A long time ago, I did backpacking in Europe...agree with Lauralee that your initial itinerary will be exhausting. I also agree that Luxembourg/Brussels leg is not wildly interesting, but to each his own. THE most beautiful train journey is actually across Norway from Oslo to Bergen, climbing from sea-level to tundra regions. But that is a good bit north of you, and may be for another trip...

If you love mountain scapes, and have limited time, I think Salzburg is still worthwhile -- a nice balance between a "smallish" town but still with the mountain setting. Vienna is wonderful (especially if you are interested in music), but it has the feel of a large city. Innsbruck is one of my very favorite places also, but is quite tiny...So my vote goes to Salzburg.

Another possibility is to give more time to Italy -- other than the 3 major towns you mention, there are stunning places like Sienna, Assisi, even little Gubbio...

Have probably confused matters here, but part of the fun is in the planning, isn't it? Good luck! Reply to this

13 years ago, July 17th 2006 No: 6 Msg: #6721  
N Posts: 4
thanks foodie...planning does seem to be becoming more confusing ...& fun!!? Reply to this

13 years ago, July 20th 2006 No: 7 Msg: #6744  
Hi Soven,
Great question, and great responses so far.

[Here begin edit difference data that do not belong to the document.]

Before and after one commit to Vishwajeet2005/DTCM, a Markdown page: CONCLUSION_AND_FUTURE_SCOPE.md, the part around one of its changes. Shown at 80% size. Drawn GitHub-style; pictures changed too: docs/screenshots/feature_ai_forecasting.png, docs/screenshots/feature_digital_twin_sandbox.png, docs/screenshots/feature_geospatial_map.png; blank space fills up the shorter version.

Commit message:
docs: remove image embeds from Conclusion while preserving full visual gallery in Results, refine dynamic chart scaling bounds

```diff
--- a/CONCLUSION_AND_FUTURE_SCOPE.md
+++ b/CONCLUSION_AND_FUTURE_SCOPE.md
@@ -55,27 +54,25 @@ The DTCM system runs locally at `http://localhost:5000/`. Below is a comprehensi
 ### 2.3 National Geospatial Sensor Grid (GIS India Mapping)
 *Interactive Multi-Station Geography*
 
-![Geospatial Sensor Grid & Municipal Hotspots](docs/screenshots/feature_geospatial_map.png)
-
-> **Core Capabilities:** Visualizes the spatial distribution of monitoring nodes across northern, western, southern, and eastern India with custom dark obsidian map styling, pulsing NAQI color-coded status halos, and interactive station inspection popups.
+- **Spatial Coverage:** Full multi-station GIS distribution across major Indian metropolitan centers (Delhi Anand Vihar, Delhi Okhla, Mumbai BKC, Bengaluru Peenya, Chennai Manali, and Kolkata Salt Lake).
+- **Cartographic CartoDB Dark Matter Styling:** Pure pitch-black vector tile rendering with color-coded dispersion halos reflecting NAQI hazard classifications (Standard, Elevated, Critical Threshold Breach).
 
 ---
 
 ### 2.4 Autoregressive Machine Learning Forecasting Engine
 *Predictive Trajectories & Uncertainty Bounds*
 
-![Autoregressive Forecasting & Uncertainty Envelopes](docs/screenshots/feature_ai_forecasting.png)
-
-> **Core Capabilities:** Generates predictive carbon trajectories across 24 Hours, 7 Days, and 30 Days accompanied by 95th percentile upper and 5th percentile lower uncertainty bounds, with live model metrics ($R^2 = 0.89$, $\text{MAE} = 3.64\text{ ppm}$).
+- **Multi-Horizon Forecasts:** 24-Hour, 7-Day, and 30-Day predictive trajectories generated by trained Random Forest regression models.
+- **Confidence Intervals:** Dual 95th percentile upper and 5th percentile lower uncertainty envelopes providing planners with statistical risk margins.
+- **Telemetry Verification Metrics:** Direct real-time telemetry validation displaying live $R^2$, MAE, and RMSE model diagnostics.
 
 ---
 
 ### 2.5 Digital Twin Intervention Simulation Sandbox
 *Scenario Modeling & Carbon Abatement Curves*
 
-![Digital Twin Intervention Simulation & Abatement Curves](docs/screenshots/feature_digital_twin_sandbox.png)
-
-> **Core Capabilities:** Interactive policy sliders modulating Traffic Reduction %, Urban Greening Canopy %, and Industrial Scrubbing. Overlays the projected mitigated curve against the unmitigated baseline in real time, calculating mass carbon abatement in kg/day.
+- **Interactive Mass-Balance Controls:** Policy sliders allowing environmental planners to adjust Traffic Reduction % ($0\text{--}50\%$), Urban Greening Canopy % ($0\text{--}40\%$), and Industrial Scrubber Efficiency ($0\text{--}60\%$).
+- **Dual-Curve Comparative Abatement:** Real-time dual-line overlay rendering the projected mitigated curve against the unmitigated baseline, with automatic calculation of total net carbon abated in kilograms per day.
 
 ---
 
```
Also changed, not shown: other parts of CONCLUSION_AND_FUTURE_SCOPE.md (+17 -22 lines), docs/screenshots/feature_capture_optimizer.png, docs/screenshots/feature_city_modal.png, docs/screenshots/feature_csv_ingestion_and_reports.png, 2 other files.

I feel that you are mising some really nice places on this trip that wouldn't be too hard to get to. For example, as Foodie suggests, Italy has some wonderful sights (especially in the North for your travels) and is also very cheap to travel through and stay in. I wouldn't bother staying in Florence too long though - always a disappointment compared to the rest of Italy in my opinion.
Austria is lovely and well worth visiting. BUT, it can be very expensive and you need to keep that in mind for how long you will be there. What about south of France too? I would spend more time there (e.g. Avignon) than in Switzerland, as it is much cheaper but just as nice.
Luxembourg and Brussels... ok, but not really a must-see. Amsterdam is good fun, but if you are not completely set on going there maybe you could fly out of Paris instead and leave Belgium/Holland for another time? This would give you a bit more time in your other places.
Finally, as a vegetarian I think you will be fine. Vegetarian pizza/pasta is available everywhere. Also, bread, vegetables, etc are easy to come by. Just learn the word for 'vegetarian' in the local languages of the places you are going to!
Good luck, Ruth. Reply to this

13 years ago, July 21st 2006 No: 8 Msg: #6751  
N Posts: 4
thanks ruth & pierre

Ruth, I am just a little concerend abt goinf off beaten tracks since this is my first trip ever...hence the city lights!!
maybe as you sugeseted I will keep my options open and gather courage as i go along!
any particular places you'd suggest?
thanks again all Reply to this

13 years ago, July 24th 2006 No: 9 Msg: #6769  
N Posts: 6
Hi Soven,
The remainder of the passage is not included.